The Netherlands has outpaced Belgium and Sweden
In terms of numbers, the Netherlands has now outpaced Belgium and Sweden and comes close to the figures for France, for example. Of all the European countries the United Kingdom still attracts the most foreign students, and our next-door neighbour Germany also remains quite popular.
‘We enjoy an excellent reputation thanks to our modern education methods. Other than in many Asian countries, Dutch universities and colleges stimulate independence and self-reliance’
According to Nuffic director Freddy Weima, the Netherlands partly owes its growing popularity to its well-established reputation in the field of higher education. Many Dutch universities consistently hold a high position in the international rankings, a phenomenon that is quite exceptional for such a small country. Weima: ‘In addition, of all non English-speaking countries, the Netherlands offers the most study programmes in English, while at the same time we enjoy an excellent reputation thanks to our modern education methods. Other than in many Asian countries, Dutch universities and colleges stimulate independence and self-reliance.’ Another reason young people are drawn to the Netherlands is its reputation as an open and tolerant country.

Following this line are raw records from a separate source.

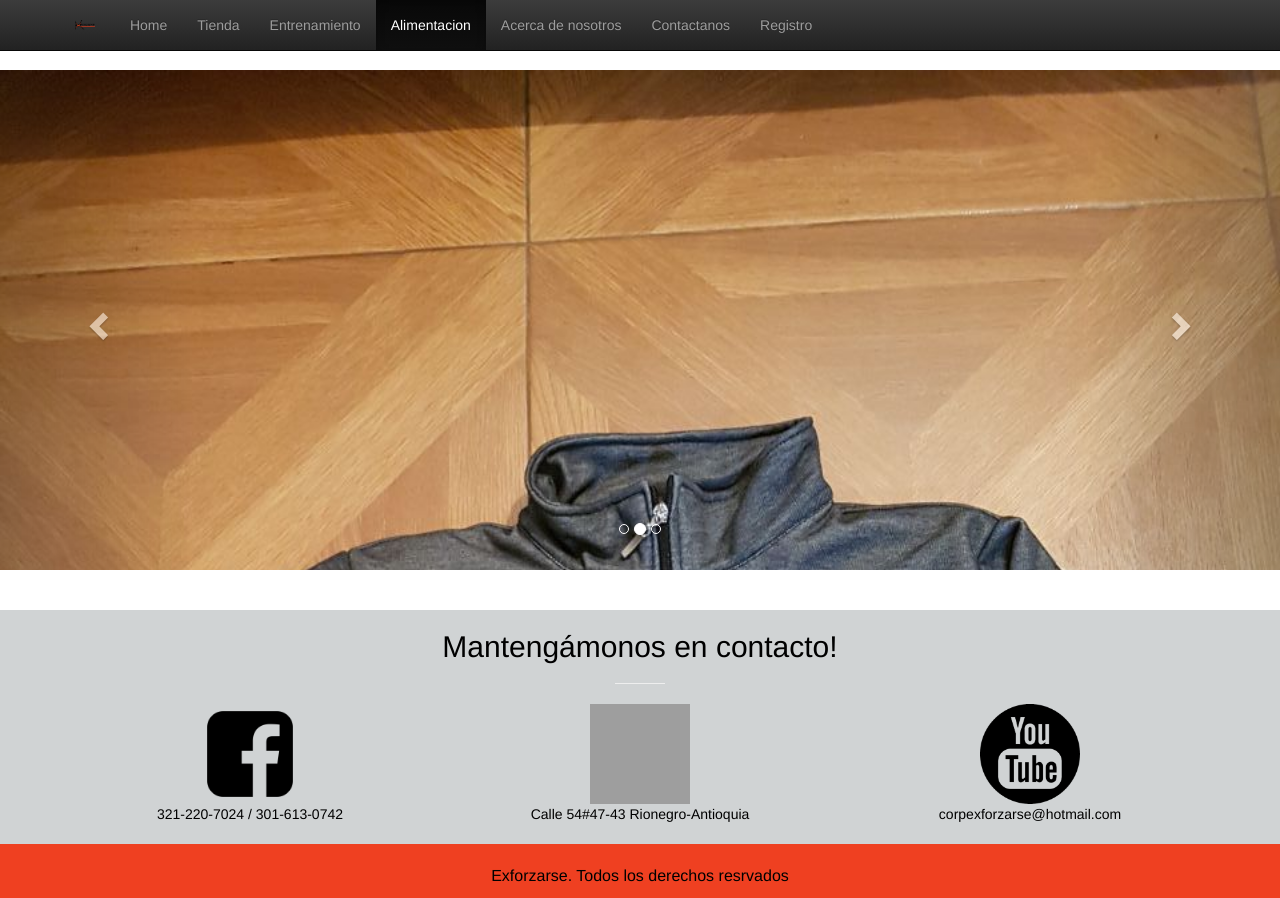
Repository: mahc36/exforzarse
Page: Exforzarse/WebContent/paginas/dietas.html
An editor plug-in stored every save of this project. The page is shown before and after the next save, followed by the edit.
The browser window is 1280 px wide. The pictures show the whole page.
Pictures or frames that could not be fetched are drawn as grey boxes. Some web libraries are served in a nearby version.

Above is the page before, as saved 2017-08-19 15:59:16.

After the next save:
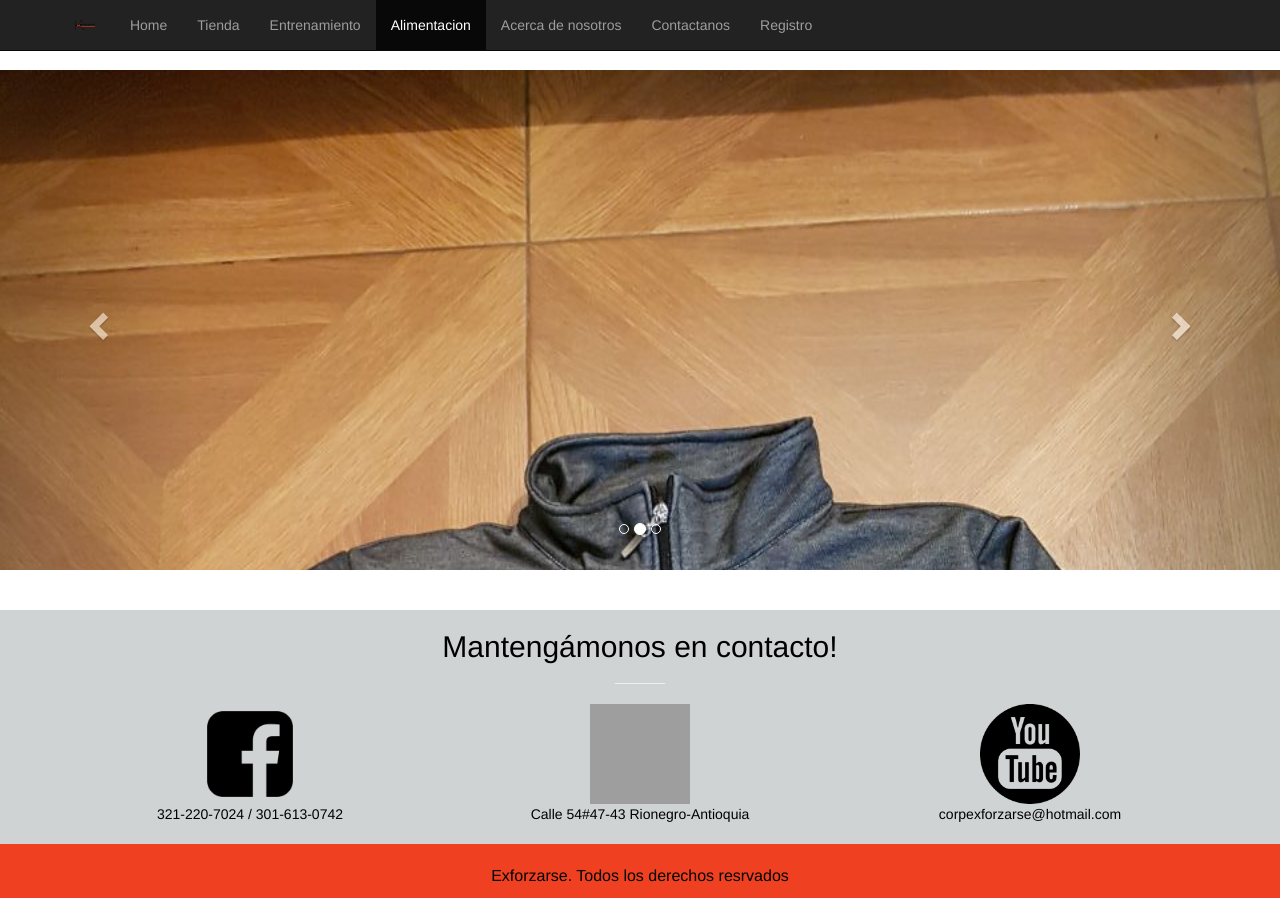
Saved 38 s later.
--- a/Exforzarse/WebContent/paginas/dietas.html
+++ b/Exforzarse/WebContent/paginas/dietas.html
@@ -21,7 +21,7 @@
     <!-- Latest compiled and minified CSS -->
     <link rel="stylesheet" href="https://maxcdn.bootstrapcdn.com/bootstrap/3.3.5/css/bootstrap.min.css">
     <!-- Optional theme -->
-    <link rel="stylesheet" href="https://maxcdn.bootstrapcdn.com/bootstrap/3.3.5/css/bootstrap-theme.min.css">
+
     <!-- Latest compiled and minified JavaScript -->
     <script src="https://maxcdn.bootstrapcdn.com/bootstrap/3.3.5/js/bootstrap.min.js"></script>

‘At this stage some nine percent of our students holds a foreign passport’, Weima tells us. In the past academic year (2012/2013) most of those students originally came from Germany, followed by Chinese and Belgian students.
The rapid growth in the number of foreign students in the Netherlands did not take place overnight. Since 2001 Nuffic has had a number of Neso offices abroad to promote Dutch higher education and assist young people who want to come over here.
In 2012, former State Secretary Zijlstra (VVD) regarded the growing number of German students in the Netherlands as a major problem, especially as the number of Dutch students studying abroad was lagging behind. He retracted his criticism once the CPB Netherlands Bureau for Economic Policy Analysis calculated that foreign students bring in money: if nineteen percent of them stay here for a few years, the Treasury stands to gain 740 million euro.
Ever since, the Dutch Government has dedicated itself to attracting foreign students and is doing its utmost to retain as many graduates as possible.